Task brief:
Give the records again. Keep them exact and leave out the images.

[Change detection outputs]
□ □ □ □
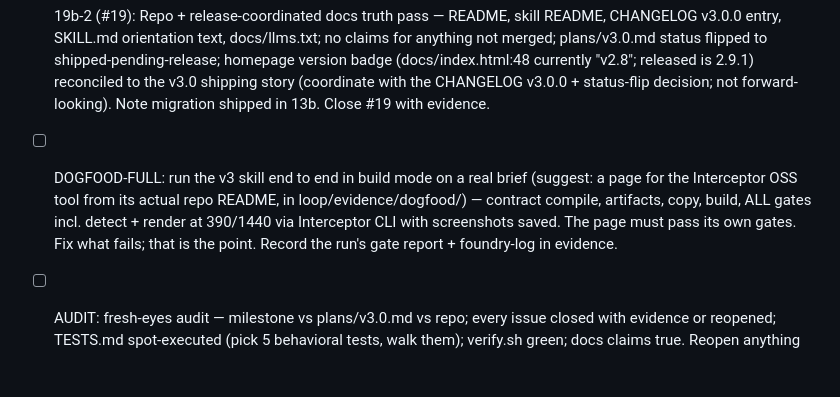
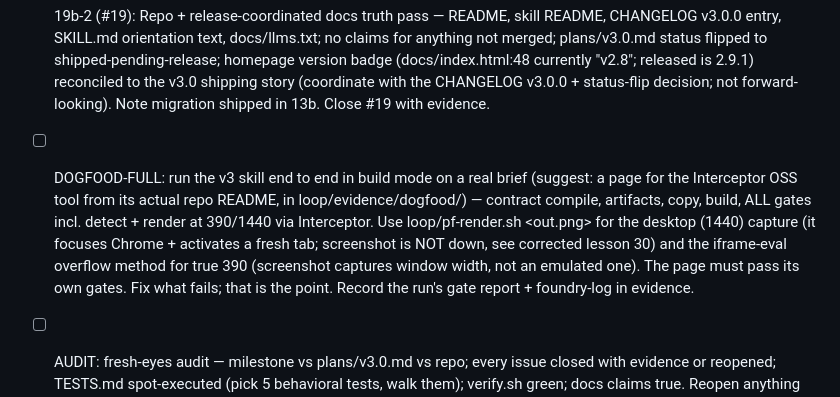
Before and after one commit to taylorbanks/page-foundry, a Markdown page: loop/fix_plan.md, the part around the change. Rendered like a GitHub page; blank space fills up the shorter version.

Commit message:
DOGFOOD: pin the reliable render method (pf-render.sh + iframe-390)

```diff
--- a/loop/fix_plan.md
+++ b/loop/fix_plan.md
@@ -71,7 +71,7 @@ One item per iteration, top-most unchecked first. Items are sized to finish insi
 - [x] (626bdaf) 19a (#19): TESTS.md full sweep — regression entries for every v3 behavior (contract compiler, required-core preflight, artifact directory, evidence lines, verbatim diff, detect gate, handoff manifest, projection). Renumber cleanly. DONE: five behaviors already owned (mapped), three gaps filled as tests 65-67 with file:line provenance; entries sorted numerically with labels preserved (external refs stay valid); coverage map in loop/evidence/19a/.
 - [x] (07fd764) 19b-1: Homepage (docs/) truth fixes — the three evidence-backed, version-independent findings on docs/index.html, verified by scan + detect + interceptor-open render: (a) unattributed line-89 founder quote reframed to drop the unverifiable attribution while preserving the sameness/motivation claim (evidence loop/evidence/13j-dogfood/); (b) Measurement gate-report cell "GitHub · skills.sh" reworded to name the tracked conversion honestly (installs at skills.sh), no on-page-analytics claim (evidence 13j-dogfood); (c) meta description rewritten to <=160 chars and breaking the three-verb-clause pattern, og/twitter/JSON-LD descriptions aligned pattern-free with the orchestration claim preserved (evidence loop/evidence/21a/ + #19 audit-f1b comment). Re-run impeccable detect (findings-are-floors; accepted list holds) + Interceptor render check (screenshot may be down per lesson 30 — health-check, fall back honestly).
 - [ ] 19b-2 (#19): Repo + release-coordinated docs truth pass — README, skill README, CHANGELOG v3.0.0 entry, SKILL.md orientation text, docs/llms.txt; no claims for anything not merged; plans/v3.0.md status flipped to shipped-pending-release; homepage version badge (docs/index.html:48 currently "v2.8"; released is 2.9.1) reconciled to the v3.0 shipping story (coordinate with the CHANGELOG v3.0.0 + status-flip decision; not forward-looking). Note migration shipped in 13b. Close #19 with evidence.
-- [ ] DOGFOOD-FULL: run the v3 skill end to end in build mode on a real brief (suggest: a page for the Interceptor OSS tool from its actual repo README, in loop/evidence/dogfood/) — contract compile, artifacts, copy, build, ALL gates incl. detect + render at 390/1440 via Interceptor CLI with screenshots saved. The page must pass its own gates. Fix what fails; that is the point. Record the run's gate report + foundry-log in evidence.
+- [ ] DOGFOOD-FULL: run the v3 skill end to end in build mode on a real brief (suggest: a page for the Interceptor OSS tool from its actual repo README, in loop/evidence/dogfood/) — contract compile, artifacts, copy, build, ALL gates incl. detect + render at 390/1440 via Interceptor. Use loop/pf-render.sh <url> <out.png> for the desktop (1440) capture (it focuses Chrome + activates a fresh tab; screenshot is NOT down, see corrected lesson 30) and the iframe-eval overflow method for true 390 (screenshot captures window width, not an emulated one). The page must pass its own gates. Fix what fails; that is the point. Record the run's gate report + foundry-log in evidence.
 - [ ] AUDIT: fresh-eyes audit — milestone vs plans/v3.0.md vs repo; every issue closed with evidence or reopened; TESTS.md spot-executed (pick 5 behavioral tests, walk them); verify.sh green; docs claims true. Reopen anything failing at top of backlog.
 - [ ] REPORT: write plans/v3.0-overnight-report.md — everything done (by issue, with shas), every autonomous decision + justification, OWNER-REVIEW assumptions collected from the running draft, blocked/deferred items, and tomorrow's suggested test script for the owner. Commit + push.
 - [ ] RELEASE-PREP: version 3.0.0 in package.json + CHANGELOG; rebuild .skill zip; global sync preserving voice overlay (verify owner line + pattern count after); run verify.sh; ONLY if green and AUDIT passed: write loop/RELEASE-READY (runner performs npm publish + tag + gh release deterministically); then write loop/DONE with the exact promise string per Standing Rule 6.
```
□ □ □ □
Your response:
Before and after one commit to taylorbanks/page-foundry, a Markdown page: loop/fix_plan.md, the part around the change. Rendered like a GitHub page; blank space fills up the shorter version.

Commit message:
DOGFOOD: pin the reliable render method (pf-render.sh + iframe-390)

```diff
--- a/loop/fix_plan.md
+++ b/loop/fix_plan.md
@@ -71,7 +71,7 @@ One item per iteration, top-most unchecked first. Items are sized to finish insi
 - [x] (626bdaf) 19a (#19): TESTS.md full sweep — regression entries for every v3 behavior (contract compiler, required-core preflight, artifact directory, evidence lines, verbatim diff, detect gate, handoff manifest, projection). Renumber cleanly. DONE: five behaviors already owned (mapped), three gaps filled as tests 65-67 with file:line provenance; entries sorted numerically with labels preserved (external refs stay valid); coverage map in loop/evidence/19a/.
 - [x] (07fd764) 19b-1: Homepage (docs/) truth fixes — the three evidence-backed, version-independent findings on docs/index.html, verified by scan + detect + interceptor-open render: (a) unattributed line-89 founder quote reframed to drop the unverifiable attribution while preserving the sameness/motivation claim (evidence loop/evidence/13j-dogfood/); (b) Measurement gate-report cell "GitHub · skills.sh" reworded to name the tracked conversion honestly (installs at skills.sh), no on-page-analytics claim (evidence 13j-dogfood); (c) meta description rewritten to <=160 chars and breaking the three-verb-clause pattern, og/twitter/JSON-LD descriptions aligned pattern-free with the orchestration claim preserved (evidence loop/evidence/21a/ + #19 audit-f1b comment). Re-run impeccable detect (findings-are-floors; accepted list holds) + Interceptor render check (screenshot may be down per lesson 30 — health-check, fall back honestly).
 - [ ] 19b-2 (#19): Repo + release-coordinated docs truth pass — README, skill README, CHANGELOG v3.0.0 entry, SKILL.md orientation text, docs/llms.txt; no claims for anything not merged; plans/v3.0.md status flipped to shipped-pending-release; homepage version badge (docs/index.html:48 currently "v2.8"; released is 2.9.1) reconciled to the v3.0 shipping story (coordinate with the CHANGELOG v3.0.0 + status-flip decision; not forward-looking). Note migration shipped in 13b. Close #19 with evidence.
-- [ ] DOGFOOD-FULL: run the v3 skill end to end in build mode on a real brief (suggest: a page for the Interceptor OSS tool from its actual repo README, in loop/evidence/dogfood/) — contract compile, artifacts, copy, build, ALL gates incl. detect + render at 390/1440 via Interceptor CLI with screenshots saved. The page must pass its own gates. Fix what fails; that is the point. Record the run's gate report + foundry-log in evidence.
+- [ ] DOGFOOD-FULL: run the v3 skill end to end in build mode on a real brief (suggest: a page for the Interceptor OSS tool from its actual repo README, in loop/evidence/dogfood/) — contract compile, artifacts, copy, build, ALL gates incl. detect + render at 390/1440 via Interceptor. Use loop/pf-render.sh <url> <out.png> for the desktop (1440) capture (it focuses Chrome + activates a fresh tab; screenshot is NOT down, see corrected lesson 30) and the iframe-eval overflow method for true 390 (screenshot captures window width, not an emulated one). The page must pass its own gates. Fix what fails; that is the point. Record the run's gate report + foundry-log in evidence.
 - [ ] AUDIT: fresh-eyes audit — milestone vs plans/v3.0.md vs repo; every issue closed with evidence or reopened; TESTS.md spot-executed (pick 5 behavioral tests, walk them); verify.sh green; docs claims true. Reopen anything failing at top of backlog.
 - [ ] REPORT: write plans/v3.0-overnight-report.md — everything done (by issue, with shas), every autonomous decision + justification, OWNER-REVIEW assumptions collected from the running draft, blocked/deferred items, and tomorrow's suggested test script for the owner. Commit + push.
 - [ ] RELEASE-PREP: version 3.0.0 in package.json + CHANGELOG; rebuild .skill zip; global sync preserving voice overlay (verify owner line + pattern count after); run verify.sh; ONLY if green and AUDIT passed: write loop/RELEASE-READY (runner performs npm publish + tag + gh release deterministically); then write loop/DONE with the exact promise string per Standing Rule 6.
```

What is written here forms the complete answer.